Tuesday, November 18, 2014

Friends on Earth........

It is isolating to be the parents of a chronically ill child. You can't predict more than a day ahead, so rather than cancel at the last minute again, you don't accept invitations.  Invitations slowly stop.  People innocently ask how things are and you have such limited choices:  Flat-out lie, dodge the question, or let on that things aren't going well.

Each choice has its advantages.  Lying gets you off the hook, because if everything is going great, everybody smiles and moves on to the next topic of conversation, sparing you a blow-by-blow reliving of how much your life sucks.  Dodging isn't bad, a good choice with people who really don't care about the answer anyway, but sometimes painful to those who feel they deserve a more honest answer. Telling the truth gets you support.  But telling the truth is exhausting.  Exhausting.  When I was in Migraine Hell myself a few years ago I heard every "Have-you-tried-sacrificing-a-chicken-under-the-full-moon" suggestion from every corner of the universe.  I may have gone to medical school but I'm not so full of myself that I'm unaware that doctors can be ignorant prigs who ignore perfectly good natural remedies.  I tried a lot of them.  I checked known safety data on a lot more.  I've been down this road myself. 

Walking through an illness for yourself is not the same as watching your child suffer.  And she frankly has it a hundred times worse than I did.  Yes, we've thought about hormones.

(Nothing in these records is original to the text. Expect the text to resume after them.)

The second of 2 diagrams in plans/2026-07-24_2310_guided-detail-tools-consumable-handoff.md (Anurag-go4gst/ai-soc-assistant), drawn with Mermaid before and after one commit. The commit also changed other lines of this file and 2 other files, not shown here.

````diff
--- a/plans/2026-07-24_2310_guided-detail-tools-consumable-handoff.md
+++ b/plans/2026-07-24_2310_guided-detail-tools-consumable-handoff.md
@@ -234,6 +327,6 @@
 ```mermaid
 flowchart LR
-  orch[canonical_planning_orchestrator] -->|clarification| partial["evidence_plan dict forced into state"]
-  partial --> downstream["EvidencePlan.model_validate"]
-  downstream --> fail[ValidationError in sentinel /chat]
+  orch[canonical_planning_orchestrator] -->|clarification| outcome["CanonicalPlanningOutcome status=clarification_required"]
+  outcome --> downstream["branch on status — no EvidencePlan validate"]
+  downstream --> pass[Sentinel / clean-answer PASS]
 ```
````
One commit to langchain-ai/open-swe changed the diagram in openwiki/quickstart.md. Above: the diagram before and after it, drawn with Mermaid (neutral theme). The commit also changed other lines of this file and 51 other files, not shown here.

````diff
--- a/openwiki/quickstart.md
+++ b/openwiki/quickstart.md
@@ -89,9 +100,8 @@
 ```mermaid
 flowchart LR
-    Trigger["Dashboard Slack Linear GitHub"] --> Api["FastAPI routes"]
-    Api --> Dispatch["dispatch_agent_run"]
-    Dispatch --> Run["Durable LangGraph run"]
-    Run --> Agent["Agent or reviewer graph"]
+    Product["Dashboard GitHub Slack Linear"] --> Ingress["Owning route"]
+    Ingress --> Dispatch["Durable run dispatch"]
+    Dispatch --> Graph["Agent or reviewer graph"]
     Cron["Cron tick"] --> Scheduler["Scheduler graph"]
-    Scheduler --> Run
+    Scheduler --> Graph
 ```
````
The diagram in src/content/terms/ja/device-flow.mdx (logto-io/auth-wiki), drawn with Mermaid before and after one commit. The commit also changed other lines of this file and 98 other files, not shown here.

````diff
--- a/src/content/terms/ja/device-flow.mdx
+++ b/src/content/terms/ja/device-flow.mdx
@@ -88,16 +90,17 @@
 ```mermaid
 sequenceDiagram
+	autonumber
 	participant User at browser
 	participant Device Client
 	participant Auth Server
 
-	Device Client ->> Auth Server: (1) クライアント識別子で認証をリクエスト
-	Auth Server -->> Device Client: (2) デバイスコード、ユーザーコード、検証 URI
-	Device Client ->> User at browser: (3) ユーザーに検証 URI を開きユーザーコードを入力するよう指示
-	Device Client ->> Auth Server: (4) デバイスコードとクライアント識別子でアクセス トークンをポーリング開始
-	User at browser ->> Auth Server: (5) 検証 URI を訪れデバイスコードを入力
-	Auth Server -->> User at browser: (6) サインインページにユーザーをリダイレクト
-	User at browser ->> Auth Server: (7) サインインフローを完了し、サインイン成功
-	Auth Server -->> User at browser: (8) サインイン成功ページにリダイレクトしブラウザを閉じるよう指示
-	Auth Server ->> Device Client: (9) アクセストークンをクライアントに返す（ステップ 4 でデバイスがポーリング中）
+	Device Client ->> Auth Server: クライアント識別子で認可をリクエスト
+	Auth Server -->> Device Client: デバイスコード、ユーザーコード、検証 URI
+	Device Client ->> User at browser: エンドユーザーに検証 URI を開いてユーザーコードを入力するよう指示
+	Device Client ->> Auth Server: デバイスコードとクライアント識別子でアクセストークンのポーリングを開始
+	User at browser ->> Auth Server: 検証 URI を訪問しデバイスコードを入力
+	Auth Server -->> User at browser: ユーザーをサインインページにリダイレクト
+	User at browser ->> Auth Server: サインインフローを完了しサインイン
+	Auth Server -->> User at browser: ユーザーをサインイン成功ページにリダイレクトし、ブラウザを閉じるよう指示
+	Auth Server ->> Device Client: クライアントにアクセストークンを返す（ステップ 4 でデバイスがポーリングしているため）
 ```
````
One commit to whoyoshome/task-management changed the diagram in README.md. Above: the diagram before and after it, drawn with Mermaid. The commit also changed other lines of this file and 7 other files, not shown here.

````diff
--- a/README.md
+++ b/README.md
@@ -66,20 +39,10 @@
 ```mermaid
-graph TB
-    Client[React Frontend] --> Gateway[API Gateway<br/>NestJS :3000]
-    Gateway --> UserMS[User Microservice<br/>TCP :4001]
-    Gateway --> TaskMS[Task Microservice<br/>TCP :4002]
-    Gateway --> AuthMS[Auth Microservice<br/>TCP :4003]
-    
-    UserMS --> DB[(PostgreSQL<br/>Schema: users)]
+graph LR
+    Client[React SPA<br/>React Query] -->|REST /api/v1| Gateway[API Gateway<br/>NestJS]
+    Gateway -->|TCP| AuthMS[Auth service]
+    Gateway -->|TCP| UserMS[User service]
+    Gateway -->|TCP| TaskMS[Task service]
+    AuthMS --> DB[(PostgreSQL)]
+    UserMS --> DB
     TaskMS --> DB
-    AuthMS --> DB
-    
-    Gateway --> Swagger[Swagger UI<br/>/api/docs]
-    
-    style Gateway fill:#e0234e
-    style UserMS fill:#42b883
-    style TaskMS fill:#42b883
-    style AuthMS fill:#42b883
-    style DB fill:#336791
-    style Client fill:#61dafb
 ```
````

Of course we've examined diet:  Dairy, gluten, chocolate, caffeine, sulfites, cheeses, and every other imaginable food trigger has been investigated.  She has no allergies.  Yes, of COURSE we've had her eyes checked and no, she doesn't have TMJ.  The list of medications we've tried (herbals and supplements included) would astound you.  I will tell you that in the last eighteen months not once has any human outside of her neurologists' office opened their mouth to offer a single suggestion that we haven't already considered.  The only treatment I found on my own was an electronic trigeminal nerve stimulator recently approved for use in adults.  I asked her docs about it.  It hasn't been studied in kids.  I'm willing to sign her up.

All theses suggestions are kindly meant, as are the many stories about people (and it seems everyone knows at least one) whose headaches NEVER come under control (not sure how that's meant to be comforting except perhaps in the 'you aren't the only one' sense).  And I'm ashamed of myself for being so frustrated by the sincere kindness of people who care about me and Babygirl.  But her pain has me so exhausted and so discouraged that  I just don't have the courage to think about it any more.

But here is where I know the value of my friends:  Wednesday, when we get information from Babygirl's new tutor about what hours she wants to teach her, and we need an adult in the house to supervise, I won't have to make more than two phone calls to find someone who will either give Curlygirl a ride over so she can do it, or come over themselves.  I'm 100% certain that that is a gap people will stand in, just as they have stood in every other oddly shaped gap we've had in the past three and a half years.  I can't explain how huge the peace is that comes with that knowledge.


PS Funny story:  For a while the tutors were satisfied that my Mom was on the other side of the house.  Then one of them must have met her.  We got a request for an adult who "isn't so hard of hearing."  I said, "She isn't hard of hearing exactly, she's more.... hard of thinking."  The tutor responded, "Yes, well, I was trying to be polite..."


  1. One of my pet peeves is the "me too" stories when relating medical information to friends....the endless tales of the mother of a friend of an Aunt...blah blah blah. Having worked for a paediatric oncologist I saw grave illness which made other things seem so small to me...so when people go on about their knee replacement surgery and how tough it is going to be, I don't want to hear it.

    I think people need to ask better questions. Instead of "Does Baby girl still have bad headaches?" ask "what does she like to do when she doesn;t have a headache". Better questions direct the conversation away from the endless "me too" stories and help to distract both parent and child from the misery of the headaches.

  2. What an excellent suggestion!